Overall these results seem promising; mRNA-1273 activated both arms of the adaptive immune response by inducing both neutralizing antibody and T cell responses specific to the SARS-CoV-2 spike protein RBD and fusion domains. Moreover, because the mRNA encodes the full-length spike protein, vaccine recipients may also produce non-neutralizing antibodies specific to additional potentially immunogenic domains. As noted by immunologist Jon Yewdell in a recent letter to TWiV, non-receptor-binding domains may not mediate classic neutralization of virus in an vitro scenario, but they may provide additional protection in infected individuals. For example, flu studies in mice have shown that non-neutralizing antibodies may also protect against disease by various mechanisms that have yet to be identified. Furthermore, RNA-based vaccines are considered safer than traditional vaccines because they don’t contain infectious virus. They are particularly suitable for emerging pathogens because they can be produced more quickly and cost-effectively than traditional vaccines.

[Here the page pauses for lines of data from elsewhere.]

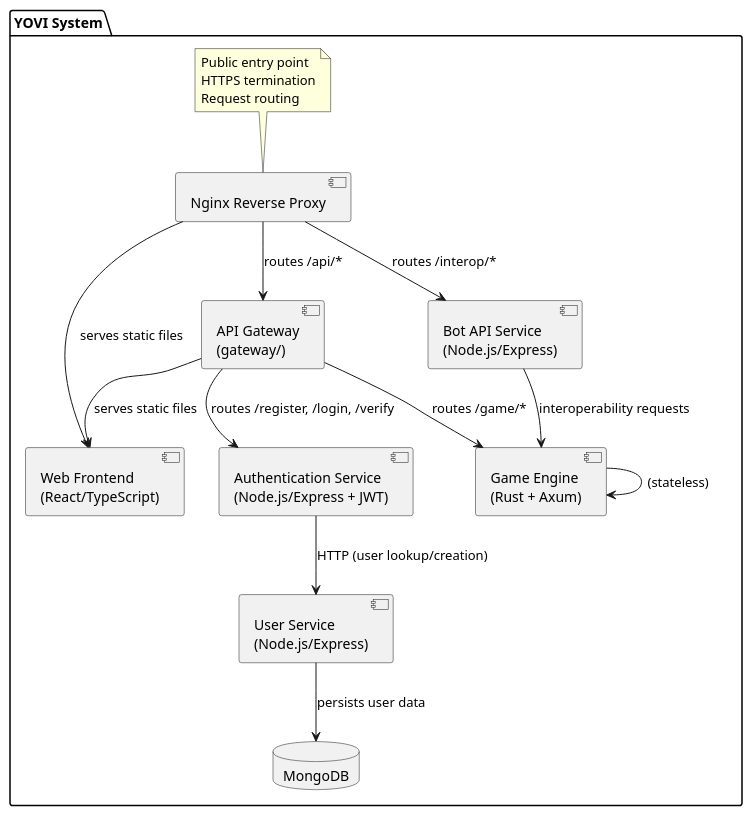
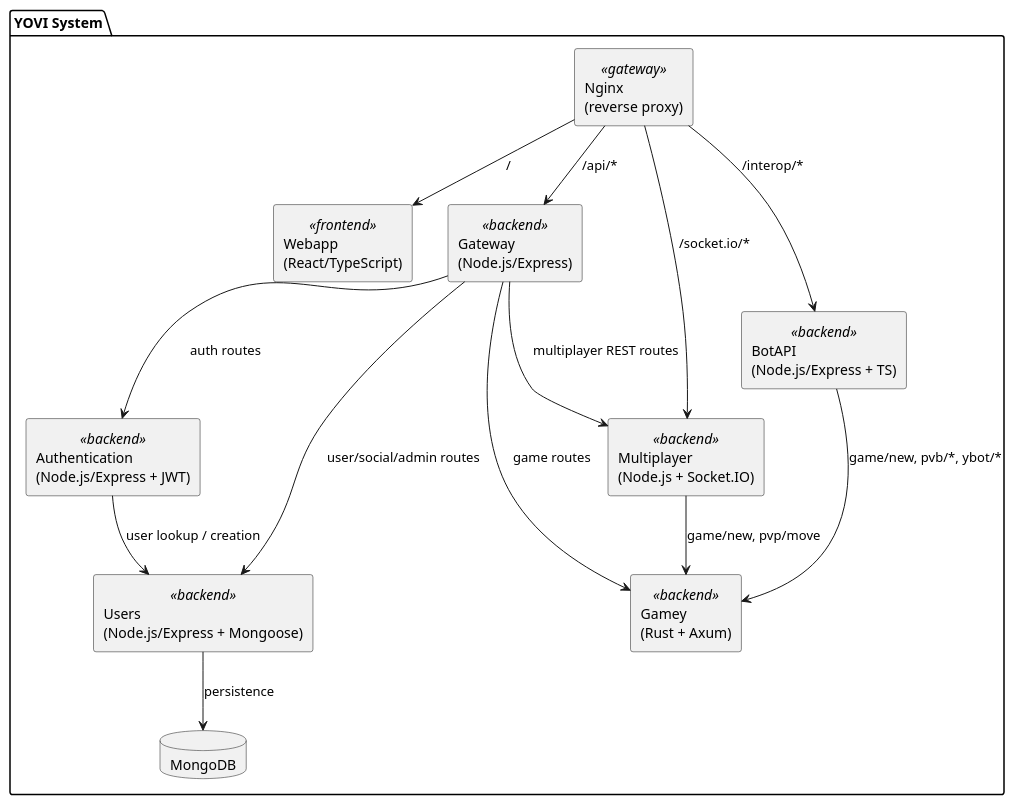
One commit to Arquisoft/yovi_en2c changed the diagram in docs/src/04_solution_strategy.adoc. Above: the diagram before and after it, drawn with PlantUML. The commit also changed other lines of this file, not shown here.

```diff
--- a/docs/src/04_solution_strategy.adoc
+++ b/docs/src/04_solution_strategy.adoc
@@ -49,43 +109,35 @@
 [plantuml,"Service Decomposition",png]
 ----
 @startuml
+skinparam componentStyle rectangle
+
 package "YOVI System" {
 
-  component "API Gateway\n(gateway/)" as Gateway
-
-  component "Web Frontend\n(React/TypeScript)" as Webapp
-
-  component "Authentication Service\n(Node.js/Express + JWT)" as Auth
-
-  component "Nginx Reverse Proxy" as Nginx
-  component "Bot API Service\n(Node.js/Express)" as BotAPI
-
-  component "User Service\n(Node.js/Express)" as Users
-
-  component "Game Engine\n(Rust + Axum)" as Gamey
-
+  component "Nginx\n(reverse proxy)" as Nginx <<gateway>>
+  component "Webapp\n(React/TypeScript)" as Webapp <<frontend>>
+  component "Gateway\n(Node.js/Express)" as Gateway <<backend>>
+  component "Authentication\n(Node.js/Express + JWT)" as Auth <<backend>>
+  component "Users\n(Node.js/Express + Mongoose)" as Users <<backend>>
+  component "Gamey\n(Rust + Axum)" as Gamey <<backend>>
+  component "Multiplayer\n(Node.js + Socket.IO)" as Multi <<backend>>
+  component "BotAPI\n(Node.js/Express + TS)" as BotAPI <<backend>>
   database "MongoDB" as DB
 
-  Nginx --> Webapp : serves static files
-  Nginx --> Gateway : routes /api/*
-  Nginx --> BotAPI : routes /interop/*
+  Nginx --> Webapp : "/"
+  Nginx --> Gateway : "/api/*"
+  Nginx --> Multi : "/socket.io/*"
+  Nginx --> BotAPI : "/interop/*"
 
-  Gateway --> Webapp : serves static files
-  Gateway --> Auth : routes /register, /login, /verify
-  Gateway --> Gamey : routes /game/*
+  Gateway --> Auth : "auth routes"
+  Gateway --> Users : "user/social/admin routes"
+  Gateway --> Gamey : "game routes"
+  Gateway --> Multi : "multiplayer REST routes"
 
-  BotAPI --> Gamey : interoperability requests
-  
-  Auth --> Users : HTTP (user lookup/creation)
-  Users --> DB : persists user data
-  Gamey --> Gamey : (stateless)
+  Auth --> Users : "user lookup / creation"
+  Users --> DB : "persistence"
 
-  note top of Nginx
-    Public entry point
-    HTTPS termination
-    Request routing
-  end note
-
+  Multi --> Gamey : "game/new, pvp/move"
+  BotAPI --> Gamey : "game/new, pvb/*, ybot/*"
 }
 @enduml
 ----
```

However, the trial also had several limitations. The study group was small and the vaccine was not tested in subjects over the age of 55, a group who often mount a weaker immune response and are more likely to develop severe COVID-19. At the present time it is also impossible to know how long the observed immune responses will last because it has been less than two months since the trial participants were immunized. Because SARS-CoV-2 is considered a dangerous pathogen, traditional challenge trials, in which an immunized individual is intentionally infected with the pathogen against which he was immunized, will likely not be done, so we have no way of knowing if the vaccine is effective until vaccine recipients have been naturally exposed to the virus. It may also be difficult to know whether a person was exposed. Moreover, because mRNA vaccines have never been licensed for use in humans, there are many unknown factors, such as the potential for unanticipated long-term side effects.
There is no doubt that we are in dire need of a vaccine for SARS-CoV-2. However, a vaccine has to be both safe and effective, two criteria that have repeatedly crippled the development of vaccines for respiratory syncytial virus, herpes simplex virus, hepatitis C virus, and HIV, just to name a few. While the results from the Moderna vaccine trial warrant cautious optimism, it is too early to draw valid conclusions in regard to efficacy and long-term protection. An ongoing placebo-controlled phase II trial evaluating the efficacy of 50 and 100 microgram doses of mRNA-1273 in 600 healthy adults, and an upcoming phase III efficacy trial aiming to evaluate the 100 microgram dose in 30,000 participants, will hopefully provide more definitive answers.